Not everyone can participate in the benefits of NUA; but for those who are candidates for it, there are potential stumbling blocks along the way to beware of.
The goal of the net unrealized appreciation (NUA) tax strategy is to enable a person to pay taxes on the appreciation of company stock formerly in a work plan at long term capital gain rates as opposed to ordinary income rates. The spread between long term capital gains vs. ordinary income could result in a sizable tax savings for those eligible for the strategy.
Without getting too deep into the NUA weeds, if a person has significant appreciation in company stock held in a workplace plan like a 401(k), and if that person hits a particular trigger event, then NUA could be in the cards. (Note that “significant appreciation” is subjective.) Those trigger events are turning age 59 ½, separation from service (not for the self-employed); disability (only for the self-employed), and death.
Once a trigger is hit, an imaginary “NUA eligibility light” is turned on. The account holder does not have to proceed with the NUA strategy immediately. The light will stay on until the trigger is activated. This is where account owners need to tread carefully. A wrong turn or innocent transaction could unintentionally activate the trigger. And if the activated trigger is not addressed by year end, it will be forever lost.
As 2022 comes to a close, it is vitally important for anyone considering the NUA tax strategy who has hit a trigger event to determine whether they have activated that trigger with any subsequent transaction. Here are a few common “trigger activators” that will start your NUA light to flash and require immediate attention if you wish to capitalize on NUA this year.
In-Service Distributions. Do you have access to in-service distributions from your work plan? If you hit an NUA trigger and were planning on leveraging the strategy at some point in the future, a subsequent in-service distribution will activate the trigger and require the NUA process to be completed in that same calendar year. Did you take a distribution to fund a family vacation? To buy a boat? To do anything at all? If so, your NUA trigger will be activated and flashing.
Required Minimum Distributions (RMDs). If you hit an NUA trigger a few years ago and made a concerted effort to avoid activation until you were ready to move forward with the NUA strategy – good for you! But now you are 72. Did the plan automatically send you your first RMD? Trigger activated! Time to act!

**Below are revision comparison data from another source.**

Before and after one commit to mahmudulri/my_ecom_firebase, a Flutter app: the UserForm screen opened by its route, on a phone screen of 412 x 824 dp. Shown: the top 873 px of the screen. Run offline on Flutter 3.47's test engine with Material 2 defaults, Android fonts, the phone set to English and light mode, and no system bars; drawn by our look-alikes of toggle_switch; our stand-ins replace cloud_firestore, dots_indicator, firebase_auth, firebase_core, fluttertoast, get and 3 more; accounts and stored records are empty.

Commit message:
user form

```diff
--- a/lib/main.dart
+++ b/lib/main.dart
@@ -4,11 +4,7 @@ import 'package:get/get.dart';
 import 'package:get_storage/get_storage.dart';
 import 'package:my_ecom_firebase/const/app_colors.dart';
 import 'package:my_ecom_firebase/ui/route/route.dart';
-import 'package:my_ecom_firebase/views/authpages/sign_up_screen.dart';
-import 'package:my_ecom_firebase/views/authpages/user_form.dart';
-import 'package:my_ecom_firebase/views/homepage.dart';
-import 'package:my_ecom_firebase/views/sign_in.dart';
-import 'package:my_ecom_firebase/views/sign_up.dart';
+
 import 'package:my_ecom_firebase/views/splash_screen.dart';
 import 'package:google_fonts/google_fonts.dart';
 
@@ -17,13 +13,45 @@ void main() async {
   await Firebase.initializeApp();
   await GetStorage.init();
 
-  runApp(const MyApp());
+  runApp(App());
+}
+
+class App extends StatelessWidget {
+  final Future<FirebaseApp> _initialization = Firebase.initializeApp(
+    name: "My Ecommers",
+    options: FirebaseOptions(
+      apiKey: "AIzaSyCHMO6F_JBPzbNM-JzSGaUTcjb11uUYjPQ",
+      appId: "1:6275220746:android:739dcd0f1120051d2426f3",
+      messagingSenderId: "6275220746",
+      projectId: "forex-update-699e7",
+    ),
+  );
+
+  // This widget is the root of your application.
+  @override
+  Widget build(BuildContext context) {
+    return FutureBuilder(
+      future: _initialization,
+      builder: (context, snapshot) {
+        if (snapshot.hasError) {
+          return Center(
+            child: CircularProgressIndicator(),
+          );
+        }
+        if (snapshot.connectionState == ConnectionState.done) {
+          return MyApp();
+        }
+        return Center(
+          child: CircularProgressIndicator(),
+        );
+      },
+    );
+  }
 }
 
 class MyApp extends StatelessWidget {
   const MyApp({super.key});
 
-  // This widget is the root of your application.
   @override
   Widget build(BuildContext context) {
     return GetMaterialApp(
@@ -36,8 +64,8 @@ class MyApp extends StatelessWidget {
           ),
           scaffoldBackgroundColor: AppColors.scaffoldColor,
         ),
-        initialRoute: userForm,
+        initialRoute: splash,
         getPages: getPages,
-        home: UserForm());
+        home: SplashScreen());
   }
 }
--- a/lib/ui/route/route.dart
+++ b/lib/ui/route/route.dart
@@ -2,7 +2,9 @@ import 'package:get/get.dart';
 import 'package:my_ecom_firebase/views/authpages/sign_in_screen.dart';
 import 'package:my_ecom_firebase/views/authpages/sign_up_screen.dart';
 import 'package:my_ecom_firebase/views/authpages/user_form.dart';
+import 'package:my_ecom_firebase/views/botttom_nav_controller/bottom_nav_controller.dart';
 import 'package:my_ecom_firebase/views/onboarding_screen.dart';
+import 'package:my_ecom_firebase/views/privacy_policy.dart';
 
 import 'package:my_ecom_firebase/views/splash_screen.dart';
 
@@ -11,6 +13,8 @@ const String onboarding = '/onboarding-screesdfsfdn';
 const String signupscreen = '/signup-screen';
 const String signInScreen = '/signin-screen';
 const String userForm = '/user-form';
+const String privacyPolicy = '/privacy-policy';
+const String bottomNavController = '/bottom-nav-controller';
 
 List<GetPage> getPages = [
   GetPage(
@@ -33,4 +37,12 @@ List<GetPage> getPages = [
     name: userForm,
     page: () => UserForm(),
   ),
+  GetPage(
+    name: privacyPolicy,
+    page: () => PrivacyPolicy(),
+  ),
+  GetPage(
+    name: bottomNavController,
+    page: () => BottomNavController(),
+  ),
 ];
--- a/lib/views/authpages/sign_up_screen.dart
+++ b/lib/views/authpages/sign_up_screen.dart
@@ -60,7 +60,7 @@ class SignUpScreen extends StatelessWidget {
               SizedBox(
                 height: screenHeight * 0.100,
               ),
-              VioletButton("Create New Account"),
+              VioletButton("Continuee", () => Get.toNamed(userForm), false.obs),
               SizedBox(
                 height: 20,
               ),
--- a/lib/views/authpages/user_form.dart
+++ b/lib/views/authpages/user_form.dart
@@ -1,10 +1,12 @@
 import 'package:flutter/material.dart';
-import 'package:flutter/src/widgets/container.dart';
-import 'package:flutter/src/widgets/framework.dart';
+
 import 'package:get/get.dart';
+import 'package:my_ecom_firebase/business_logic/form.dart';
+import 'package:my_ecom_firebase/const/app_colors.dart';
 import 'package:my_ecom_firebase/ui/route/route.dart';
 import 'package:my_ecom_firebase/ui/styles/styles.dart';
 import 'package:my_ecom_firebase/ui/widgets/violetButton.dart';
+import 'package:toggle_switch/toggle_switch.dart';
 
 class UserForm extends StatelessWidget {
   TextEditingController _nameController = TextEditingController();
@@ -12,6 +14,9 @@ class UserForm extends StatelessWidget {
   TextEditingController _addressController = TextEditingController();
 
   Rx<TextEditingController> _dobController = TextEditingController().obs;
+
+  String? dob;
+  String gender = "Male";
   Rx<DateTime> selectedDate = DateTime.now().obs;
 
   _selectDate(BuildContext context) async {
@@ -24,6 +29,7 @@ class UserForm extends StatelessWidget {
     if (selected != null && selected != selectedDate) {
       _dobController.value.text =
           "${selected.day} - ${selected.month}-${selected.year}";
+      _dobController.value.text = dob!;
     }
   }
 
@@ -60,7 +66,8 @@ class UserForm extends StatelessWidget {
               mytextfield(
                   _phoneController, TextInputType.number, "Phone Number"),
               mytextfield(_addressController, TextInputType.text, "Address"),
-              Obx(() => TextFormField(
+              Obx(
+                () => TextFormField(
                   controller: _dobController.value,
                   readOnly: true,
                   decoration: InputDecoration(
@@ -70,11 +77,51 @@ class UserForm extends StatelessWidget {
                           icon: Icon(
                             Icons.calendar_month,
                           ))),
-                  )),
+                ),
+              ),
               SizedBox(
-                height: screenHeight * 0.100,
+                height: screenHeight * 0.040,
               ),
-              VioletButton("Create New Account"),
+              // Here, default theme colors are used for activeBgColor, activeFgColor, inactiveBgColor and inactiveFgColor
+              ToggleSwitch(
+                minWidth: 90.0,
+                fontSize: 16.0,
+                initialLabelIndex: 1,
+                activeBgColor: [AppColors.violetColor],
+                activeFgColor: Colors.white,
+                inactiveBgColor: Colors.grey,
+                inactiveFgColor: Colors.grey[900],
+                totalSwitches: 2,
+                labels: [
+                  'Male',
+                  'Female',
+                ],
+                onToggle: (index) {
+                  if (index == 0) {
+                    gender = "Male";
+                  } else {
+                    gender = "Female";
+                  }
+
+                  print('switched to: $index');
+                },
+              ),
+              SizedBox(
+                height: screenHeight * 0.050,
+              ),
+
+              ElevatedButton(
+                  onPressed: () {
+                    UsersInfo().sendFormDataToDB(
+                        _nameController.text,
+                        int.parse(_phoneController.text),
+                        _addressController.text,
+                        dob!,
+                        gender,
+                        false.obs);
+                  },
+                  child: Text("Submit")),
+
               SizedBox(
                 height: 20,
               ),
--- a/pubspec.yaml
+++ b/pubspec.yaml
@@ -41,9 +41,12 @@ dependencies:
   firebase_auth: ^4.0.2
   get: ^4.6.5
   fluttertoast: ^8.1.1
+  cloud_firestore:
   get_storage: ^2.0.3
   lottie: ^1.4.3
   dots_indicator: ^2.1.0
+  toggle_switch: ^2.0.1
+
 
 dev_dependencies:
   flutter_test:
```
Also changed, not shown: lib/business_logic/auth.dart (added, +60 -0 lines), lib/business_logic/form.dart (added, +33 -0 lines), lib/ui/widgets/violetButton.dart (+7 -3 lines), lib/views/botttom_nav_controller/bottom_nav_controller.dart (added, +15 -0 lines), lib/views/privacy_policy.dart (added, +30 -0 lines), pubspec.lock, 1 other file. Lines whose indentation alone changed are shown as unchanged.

72(t) Distributions. Have you been taking consistent 72(t) payments from your work plan? (While rare from a plan, they do exist.) Like RMDs and in-service distributions, 72(t) payments from a plan will activate an NUA trigger just the same.
In-Plan Roth Conversions. Yes, even in-plan Roth conversions can activate an NUA trigger.
For anyone who has hit a trigger event and intends to leverage NUA in a future year, it is imperative to ensure your trigger has not been inadvertently activated. Otherwise, if you fail to act immediately, the trigger (and NUA tax strategy) could be squandered.
By Andy Ives, CFP®, AIF®
Ed Slott and Company, LLC